Governance and institutions are critical for understanding and modelling anthropogenic impacts on biodiversity, and nature’s contributions to people, and for taking action to ensure a more sustainable future. Ostrom’s framework for social-ecological system sustainability is among the best-known and most widely used approach for thinking about natural resource governance and its relationship to biodiversity. Many quantitative analyses have been inspired by Ostrom’s SES framework, generating important insights concerning the complexity of SESs and drivers of sustainability outcomes. At the same time, applications of the SES framework often adopt an ad-hoc approach for defining and measuring institutions, posing an immense challenge for advancing theory. A lack of clarity about what institutions are and how to represent them in models has meant that many of the variables and relationships within Ostrom’s framework remain ambiguous (e.g., the nature of the relationships between core components, the relevance and relative importance of the many different variables that it describes, and the influence of social-ecological feedbacks on the decision-making processes that occur in ‘action situations’).
Further uncertainty over the generality of some of Ostrom’s key findings (e.g., her design principles for common property institutions) arises when they are applied outside their original domain of relatively small-scale common property systems. For example, it is unclear whether polycentric governance is more resilient than a more hierarchical governance system in cases where social capital is low and/or private land ownership is dominant; and the ways in which institutional design principles developed in local systems scale up (or do not scale) to apply to larger societies are poorly understood. Furthermore, institutions have been studied mostly as one-shot sustainability interventions, without paying much attention to the processes of institutional change and co-evolution with other SES components and the challenges they face.
A PECS working group addressing questions surrounding this theme will contribute to the core agenda and goals of PECS through its findings. In addition, our proposed initiative is data-hungry and has the potential to both learn from other PECS working groups and act as a cross-cutting theme in which we ask other groups to reflect on the roles of institutions in their case studies and the potential for collecting standardised data sets for comparative analysis.

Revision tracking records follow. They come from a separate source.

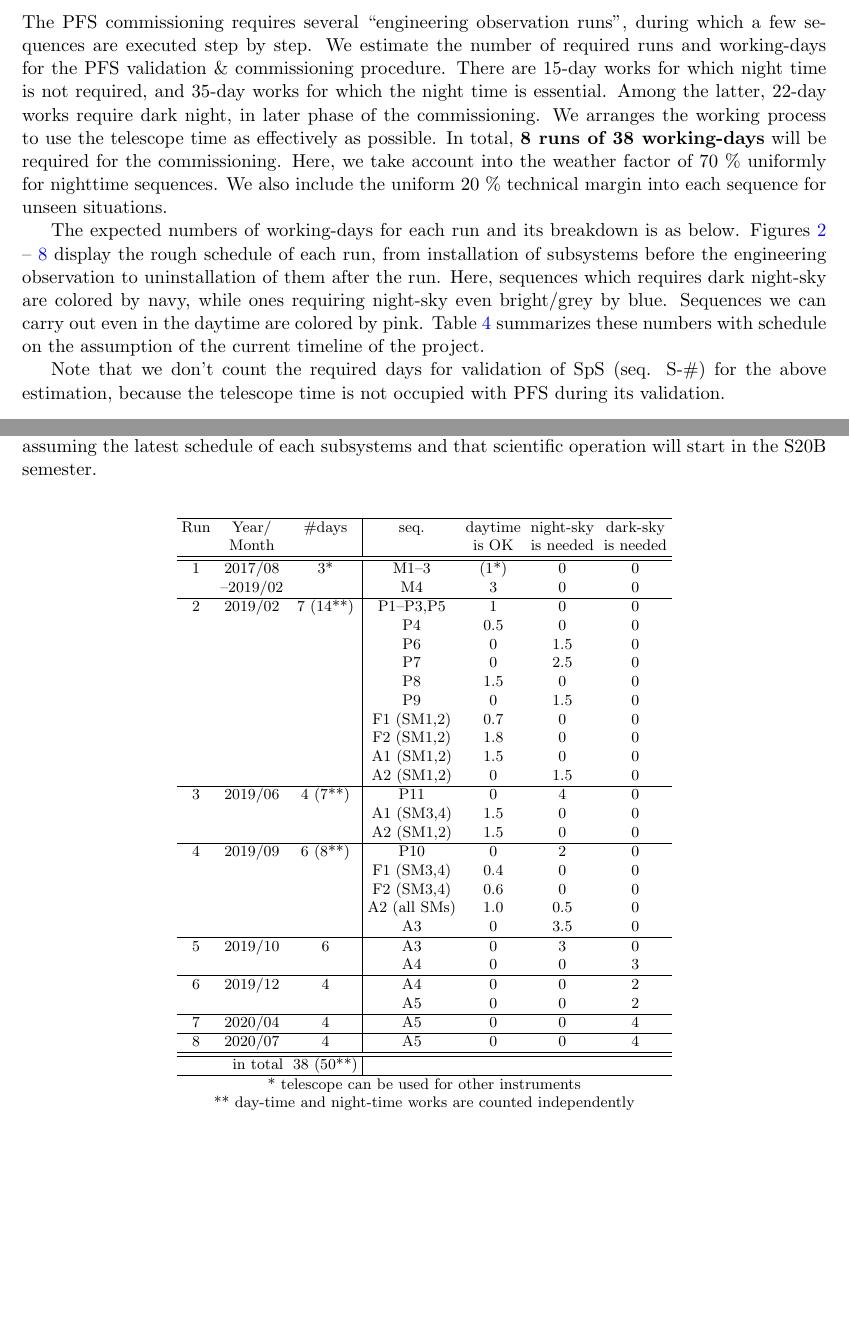
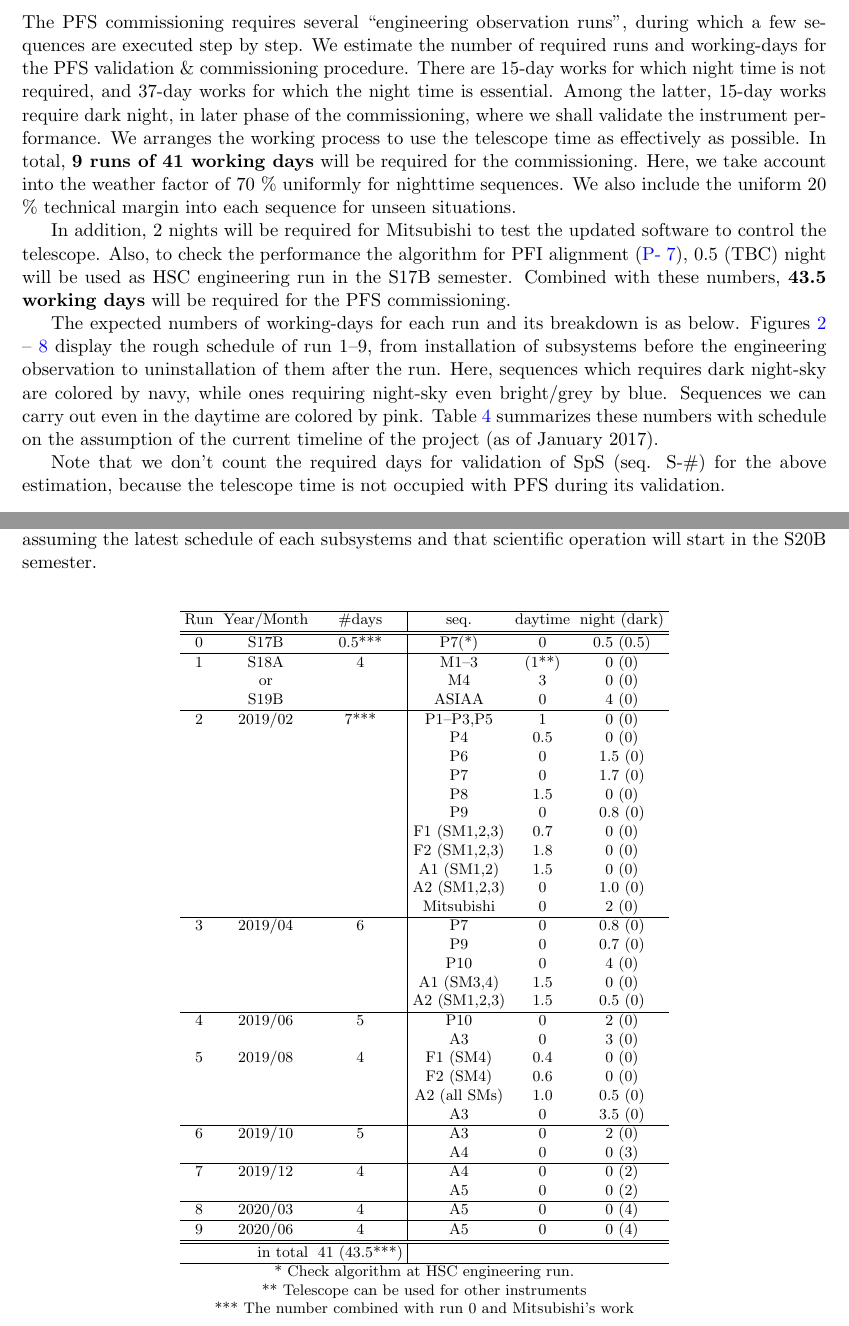
Before and after one commit to Subaru-PFS/ics_doc, a LaTeX document (commissioning/commissioning_details.tex, which reads commissioning/overview.tex): two parts of pages 17 and 21 of 57 before the commit and two parts of pages 17 and 23 of 59 after it, joined at a grey line, cut so that both start at the same text, the shorter picture padded with empty space. Compiled offline with pdfLaTeX; a LaTeX package or settings file that is missing is left out.

Commit message:
Updated section 1.4.
Taking account into discussion with Kiyoto, Naoyuki the number of nights have been reconsidered.
Then, following discussion with Subaru, Mitsubish's work and run 0 have been included to the breakdown.

```diff
--- a/commissioning/overview.tex
+++ b/commissioning/overview.tex
@@ -209,19 +209,23 @@ Column 1 lists the priority of the functions (TBD).
 %Assuming that 1 run amounts 5--7 nights (and/or daytime) including 1 day each for installing/uninstalling the instruments, we estimate the number of required runs for the PFS validation \& commissioning procedure.
 The PFS commissioning requires several ``engineering observation runs", during which a few sequences are executed step by step.
 We estimate the number of required runs and working-days for the PFS validation \& commissioning procedure.
-There are 15-day works for which night time is not required, and 35-day works for which the night time is essential.
-Among the latter, 22-day works require dark night,  in later phase of the commissioning.
+There are 15-day works for which night time is not required, and 37-day works for which the night time is essential.
+Among the latter, 15-day works require dark night, in later phase of the commissioning, where we shall validate the instrument performance.
 We arranges the working process to use the telescope time as effectively as possible.
-In total, {\bf 8 runs of 38 working-days} will be  required for the commissioning.
+In total, {\bf 9 runs of 41 working days} will be  required for the commissioning.
 Here, we take account into the weather factor of 70 \% uniformly  for nighttime sequences.
 We also include the uniform 20 \% technical margin into each sequence for unseen situations.
 
+In addition, 2 nights will be required for Mitsubishi to test the updated software to control the telescope.
+Also, to check the performance the algorithm for PFI alignment (\ref{secflow:WFCTiltShift}), 0.5 (TBC) night will be used as HSC engineering run in the S17B semester.
+Combined with these numbers, {\bf 43.5 working days} will be required for the PFS commissioning.
+
 The expected numbers of working-days for each run and its breakdown is as below.
-Figures \ref{fig:run1} -- \ref{fig:run7}  display the rough schedule of each run, from installation of subsystems before the engineering observation to uninstallation of them after the run.
+Figures \ref{fig:run1} -- \ref{fig:run7}  display the rough schedule of run 1--9, from installation of subsystems before the engineering observation to uninstallation of them after the run.
 Here, sequences which requires dark night-sky are colored by navy, while ones requiring night-sky even bright/grey by blue.
 Sequences we can carry out even in the daytime are colored by pink.
 %Here numbers of parentheses are required days for only sequences.
-Table \ref{tbl:CountDates} summarizes these numbers with schedule on the assumption of the current timeline of the project.
+Table \ref{tbl:CountDates} summarizes these numbers with schedule on the assumption of the current timeline of the project (as of January 2017).
 
 %It should be noted that this calculation is for ideal case --- no trouble on each subsystem, nor telescope, in addition to the perfect weather.
 Note that we don't count the required days for validation of SpS (seq. S-\#) for the above estimation, because the telescope time is not occupied with PFS during its validation.
@@ -468,40 +525,46 @@ Expected days for commissioning.
 Note that Year/Month in column 2 are just roughly set assuming the latest schedule of each subsystems and that scientific operation will start in the S20B semester.}
 %\scriptsize
 \footnotesize
-\begin{tabular}{*{3}{c}|*{4}{c}}\label{tbl:CountDates} \\ \hline
-Run	 & Year/  &\#days & seq.	& daytime & night-sky  &  dark-sky\\
-	& Month	&	&	 & is OK & is needed  &  is needed  \\ \hline \hline
-1	& 2017/08		& 3*	& M1--3		& (1*)	& 0		& 0	\\
-	& --2019/02	& 		& M4			& 3		& 0		& 0	\\ \hline
-2	& 2019/02	& 7 (14**)	& P1--P3,P5	& 1 	& 0 	& 0	\\
-	&	&					& P4			& 0.5 	& 0 	& 0	\\
-	&	&					& P6  			& 0 	& 1.5 	& 0	\\
-	&	&					& P7  			& 0 	& 2.5 	& 0	\\
-	&	&					& P8  			& 1.5 	& 0 	& 0	\\
-	&	&					& P9  			& 0 	& 1.5 	& 0	\\
-	&	&					& F1 (SM1,2)	& 0.7 	& 0 	& 0	\\
-	&	&					& F2 (SM1,2)	& 1.8 	& 0 	& 0	\\
-	&	&					& A1 (SM1,2)	& 1.5 	& 0 	& 0	\\
-	&	&					& A2 (SM1,2)	& 0 	& 1.5 	& 0	\\ \hline
-3	& 2019/06	& 4 (7**)	& P11 			& 0 	& 4 	& 0	\\
-	&	&					& A1 (SM3,4)	& 1.5 	& 0 	& 0	\\
-	&	&					& A2 (SM1,2)	& 1.5 	& 0 	& 0	\\ \hline
-4	& 2019/09	& 6 (8**)	& P10			& 0		& 2 	& 0	\\
-	&	& 					& F1 (SM3,4)	& 0.4 	& 0 	& 0	\\
-	&	&					& F2 (SM3,4)	& 0.6 	& 0 	& 0	\\
-	&	&					& A2 (all SMs)	& 1.0 	& 0.5 	& 0	\\
-	&	&					& A3			& 0		& 3.5	& 0	\\ \hline
-5	& 2019/10	& 6			& A3			& 0		& 3		& 0	\\
-	&	&					& A4			& 0		& 0 	& 3	\\ \hline
-6	& 2019/12	& 4			& A4			& 0		& 0 	& 2\\
-	&	&					& A5			& 0		& 0 	& 2	\\ \hline
-7	& 2020/04	& 4			& A5			& 0		& 0 	& 4	\\ \hline
-8	& 2020/07	& 4			& A5			& 0		& 0 	& 4	\\ \hline \hline
-\multicolumn{2}{r}{in total}& 38 (50**) \\ \hline
+\begin{tabular}{*{3}{c}|*{3}{c}}\label{tbl:CountDates} \\ \hline
+Run	 & Year/Month  &\#days & seq.	& daytime & night (dark) \\ \hline \hline
+0	& S17B			& 0.5***	& P7(*)	& 0		& 0.5 (0.5)	\\ \hline
+1	& S18A			& 4		& M1--3		& (1**)	& 0	(0)	\\
+	& or	& 				& M4		& 3		& 0	(0)	\\
+	& S19B	& 				& ASIAA	& 0		& 4	(0)	\\ \hline
+2	& 2019/02	& 7***			& P1--P3,P5	& 1 	& 0 (0)	\\
+	&	&					& P4			& 0.5 	& 0 (0)	\\
+	&	&					& P6  			& 0 	& 1.5 (0)	\\
+	&	&					& P7  			& 0 	& 1.7 (0)	\\
+	&	&					& P8  			& 1.5 	& 0 (0)	\\
+	&	&					& P9  			& 0 	& 0.8 (0)	\\
+	&	&					& F1 (SM1,2,3)	& 0.7 	& 0 (0)	\\
+	&	&					& F2 (SM1,2,3)	& 1.8 	& 0 (0)	\\
+	&	&					& A1 (SM1,2)	& 1.5 	& 0 (0)	\\
+	&	&					& A2 (SM1,2,3)	& 0 	& 1.0 (0)	\\
+	&	& 		& Mitsubishi	& 0		& 2	(0)	\\ \hline
+3	& 2019/04	& 6 		& P7 			& 0 	& 0.8 (0)	\\
+	&	&					& P9  			& 0 	& 0.7 (0)	\\
+	&	&					& P10  			& 0 	& 4 (0)	\\
+	&	&					& A1 (SM3,4)	& 1.5 	& 0 (0)	\\
+	&	&					& A2 (SM1,2,3)	& 1.5 	& 0.5 (0)	\\ \hline
+4	& 2019/06	& 5 		& P10 			& 0 	& 2 (0)	\\
+	&	&					& A3 			& 0 	& 3 (0)	\\
+5	& 2019/08	& 4			& F1 (SM4)		& 0.4 	& 0 (0)	\\
+	&	&					& F2 (SM4)		& 0.6 	& 0 (0)	\\
+	&	&					& A2 (all SMs)	& 1.0 	& 0.5 (0)	\\
+	&	&					& A3			& 0		& 3.5 (0)	\\ \hline
+6	& 2019/10	& 5			& A3			& 0		& 2	(0)	\\
+	&	&					& A4			& 0		& 0 (3)	\\ \hline
+7	& 2019/12	& 4			& A4			& 0		& 0 (2)	\\
+	&	&					& A5			& 0		& 0 (2)	\\ \hline
+8	& 2020/03	& 4			& A5			& 0		& 0 (4)	\\ \hline
+9	& 2020/06	& 4			& A5			& 0		& 0 (4)	\\ \hline \hline
+\multicolumn{2}{r}{in total}& 41 (43.5***) \\ \hline
 \end{tabular}
 \\
-* telescope can be used for other instruments \\
-** day-time and night-time works are counted independently
+* Check algorithm at HSC engineering run. \\
+** Telescope can be used for other instruments \\
+*** The number combined with run 0 and Mitsubishi's work
 \end{center}
 \end{table}
 
```
Also changed, not shown: commissioning/figs/timetable_run1.eps, commissioning/figs/timetable_run2.eps, commissioning/figs/timetable_run3.eps, commissioning/figs/timetable_run4.eps, commissioning/figs/timetable_run5.eps, commissioning/figs/timetable_run6.eps, commissioning/figs/timetable_run7.eps, commissioning/figs/timetable_run8.eps, commissioning/overview.tex (119 more changed lines).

Key research questions:
- What are the defining features of institutions, what have we learned so far from
integrating them into models, and how can they be more effectively quantified and
included in models of social-ecological dynamics?
- What can we learn from a combination of models and data about how institutions
influence the resilience or vulnerability of social-ecological systems to diverse
external perturbations across different land- and seascapes?
- Do institutional structures follow a predictable sequence of stages as institutions
grow or age, and what are the implications of these changes for their functions?
Working Group Coordinators:
- Graeme Cumming – James Cook University, Australia
- Graham Epstein – University of Waterloo, Canada
Working Group Participants:
- Birgit Müller – Helmholtz Centre for Environmental Research – UFZ, Leipzig, Germany
- Hayley Clements – Stellenbosch University, South Africa
- Marty Anderies – Arizona State University, USA
- Michael Cox – Dartmouth College, USA
- Orjan Bodin – Stockholm Resilience Centre, Stockholm University, Sweden
- Ralf Seppelt – Helmholtz Centre for Environmental Research – UFZ, Leipzig, Germany
- Sergio Villamayor-Tomas – Autonomous University of Barcelona, Spain
- Tiffany Morrison – James Cook University, Australia
- Amineh Ghorbani – Delft University of Technology, The Netherlands
- Georgina Gurney James Cook University, Australia